*Required action:*
List all lines of the data containing the word "import".

[Before-and-after page screenshots]
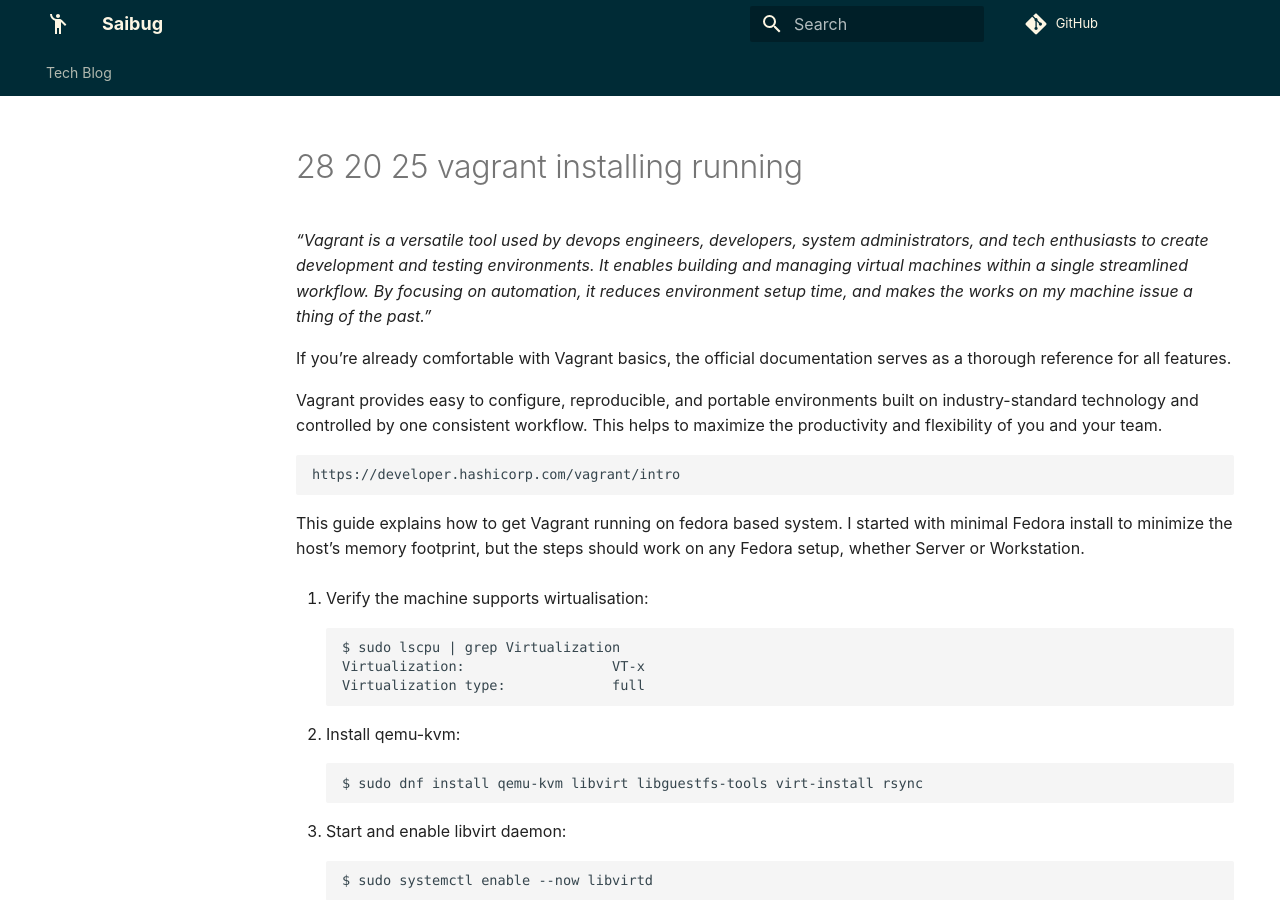
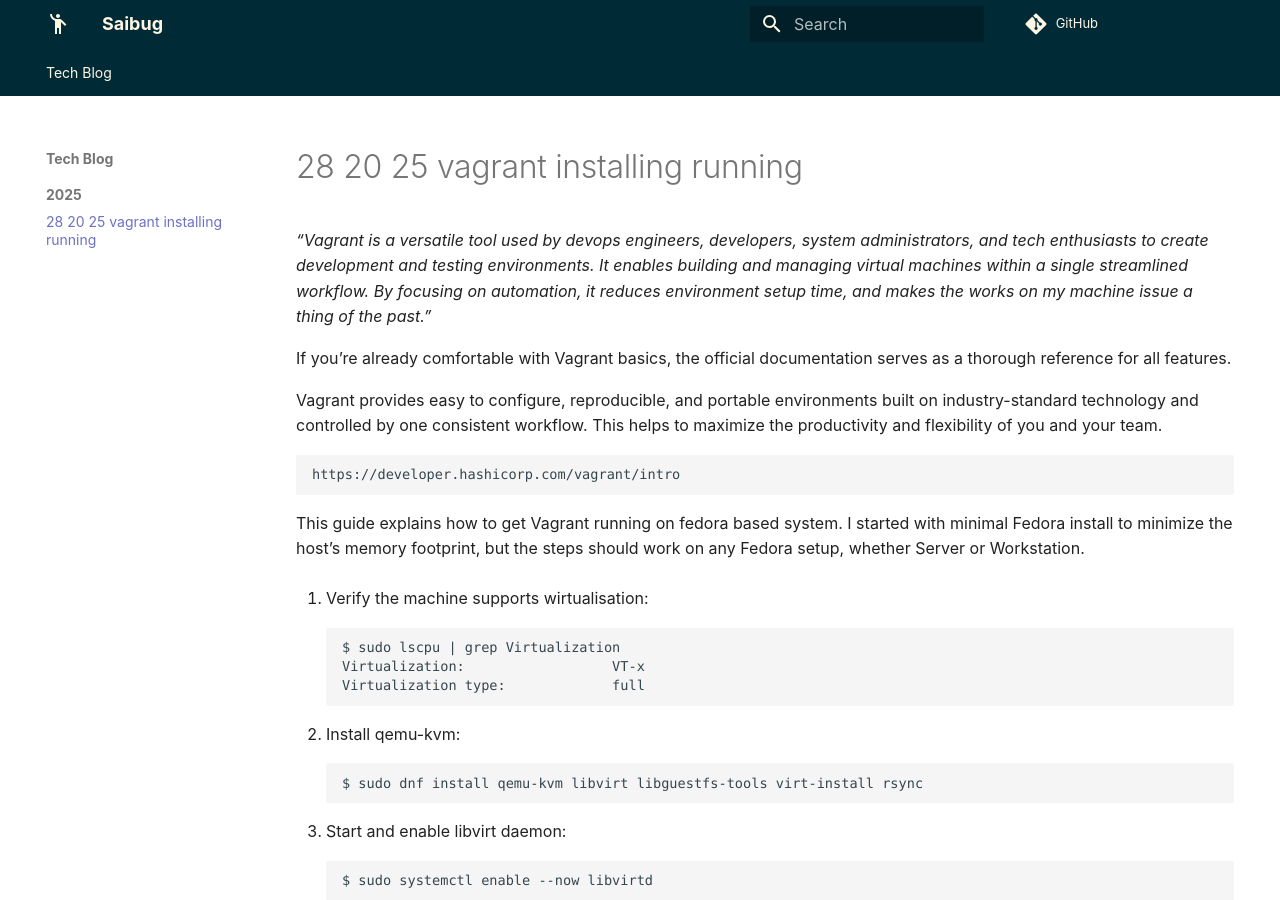
Before and after one commit to saibug/saibug.org, an MkDocs documentation site: the page built from docs/posts/28-20-25-vagrant-installing-running.md, in a window 1280 px wide and 900 px high. Built offline with MkDocs 1.6.1 and Material for MkDocs 9.7.7, drawn with Linux system fonts in a browser that asks for light colours; comment, search, counter and statistics services are not loaded; some of the changed lines change nothing that is shown.

Commit message:
Update navigation path for blog post

```diff
--- a/mkdocs.yml
+++ b/mkdocs.yml
@@ -34,7 +34,7 @@
 nav:
   - Tech Blog:
     - 2025:
-      - docs/Tech Blog/2025/28-20-25-vagrant-installing-running.md
+      - posts/28-20-25-vagrant-installing-running.md
 plugins:
   - awesome-pages:
       strict: false
```
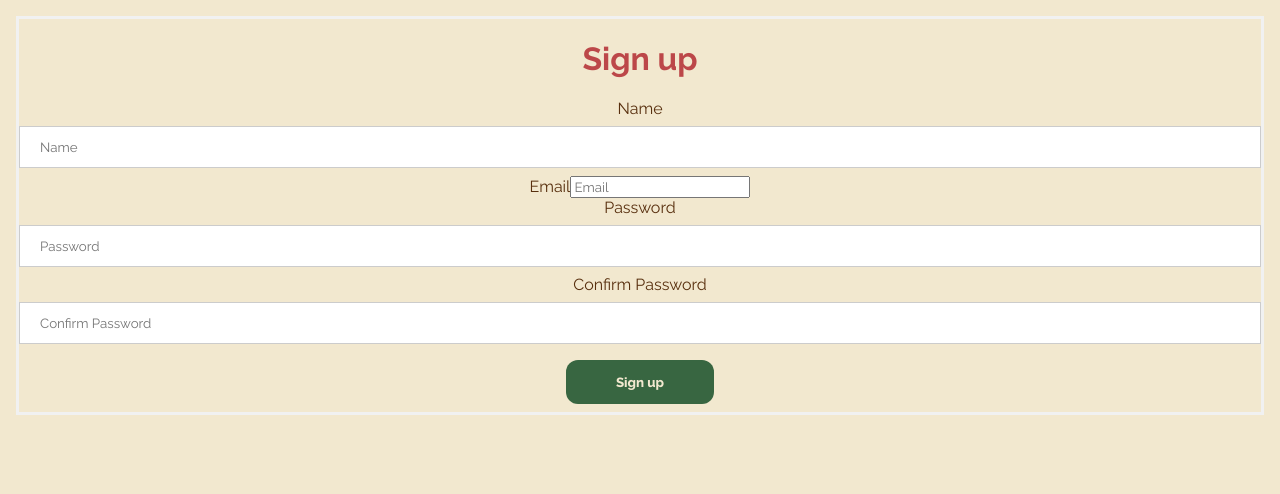
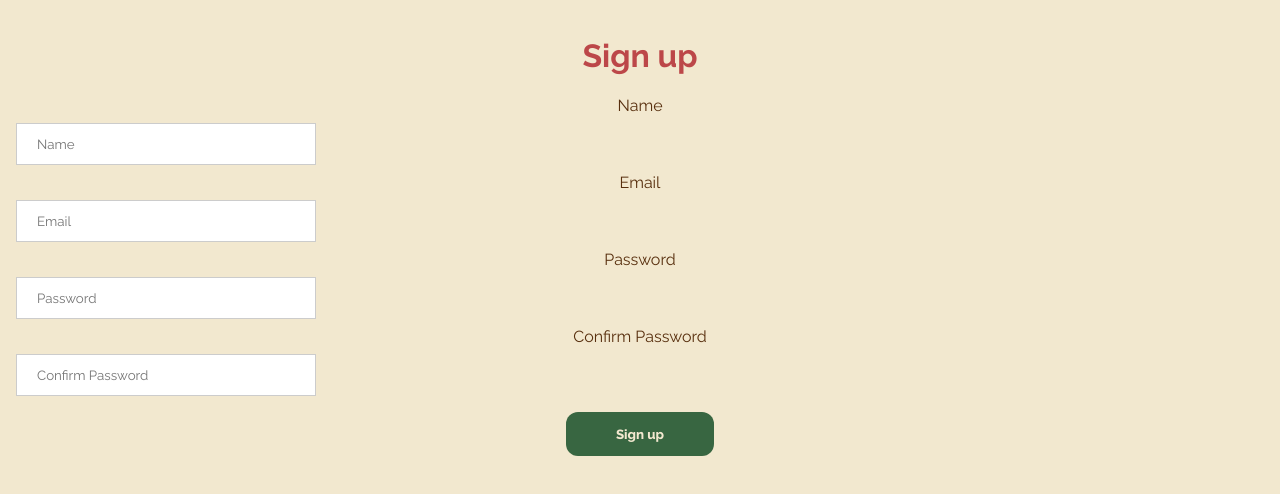
Before and after one commit to Razvan789/UGAHackathon8, a React (Create React App) app in the folder frontend/: page /signup in a window 1280 px wide. Shown: the top 494 px of the page. Built offline with nearby package versions, Linux system fonts and the light colour scheme.

Commit message:
Pushing this biatch

```diff
--- a/frontend/src/components/emailSignup/emailSignup.js
+++ b/frontend/src/components/emailSignup/emailSignup.js
@@ -1,4 +1,5 @@
 import React from 'react'
+import TextInput from '../textInput/textInput';
 
 export default function EmailSignUp() {
     function handleSubmit(e) {
@@ -19,11 +20,3 @@ export default function EmailSignUp() {
         </div>
     )
 }
-function TextInput({ type, name, placeholder }) {
-    return (
-        <div className='input-container'>
-            <label htmlFor={name} className='label'>{placeholder}</label>
-            <input id={name} className='input' type={type} name={name} placeholder={placeholder} />
-        </div>
-    )
-}
--- a/frontend/src/components/login/login.css
+++ b/frontend/src/components/login/login.css
@@ -1,10 +1,8 @@
 /* Bordered form */
-form {
-    border: 3px solid #f1f1f1;
-  }
+
 
   /* Full-width inputs */
-  input[type=text], input[type=password] {
+  input[type=text], input[type=password],input[type=email] {
     width: 100%;
     padding: 12px 20px;
     margin: 8px 0;
--- a/frontend/src/components/login/login.js
+++ b/frontend/src/components/login/login.js
@@ -1,5 +1,6 @@
 import React from 'react'
 import './login.css'
+import { Link } from 'react-router-dom';
 
 export default function login() {
     function handleSubmit(e) {
--- /dev/null
+++ b/frontend/src/components/textInput/textInput.css
@@ -0,0 +1,8 @@
+.input-container {
+    display: grid;
+}
+
+.input-container .input {
+    width: 300px;
+
+}
--- /dev/null
+++ b/frontend/src/components/textInput/textInput.js
@@ -0,0 +1,11 @@
+import React from "react"
+import './textInput.css'
+
+export default function TextInput({ type, name, placeholder }) {
+    return (
+        <div className='input-container'>
+            <label htmlFor={name} className='label'>{placeholder}</label>
+            <input id={name} className='input' type={type} name={name} placeholder={placeholder} />
+        </div>
+    )
+}
```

*Exercise answer:*
 import React from 'react'
+import TextInput from '../textInput/textInput';
 import React from 'react'
 import './login.css'
+import { Link } from 'react-router-dom';
+import React from "react"
+import './textInput.css'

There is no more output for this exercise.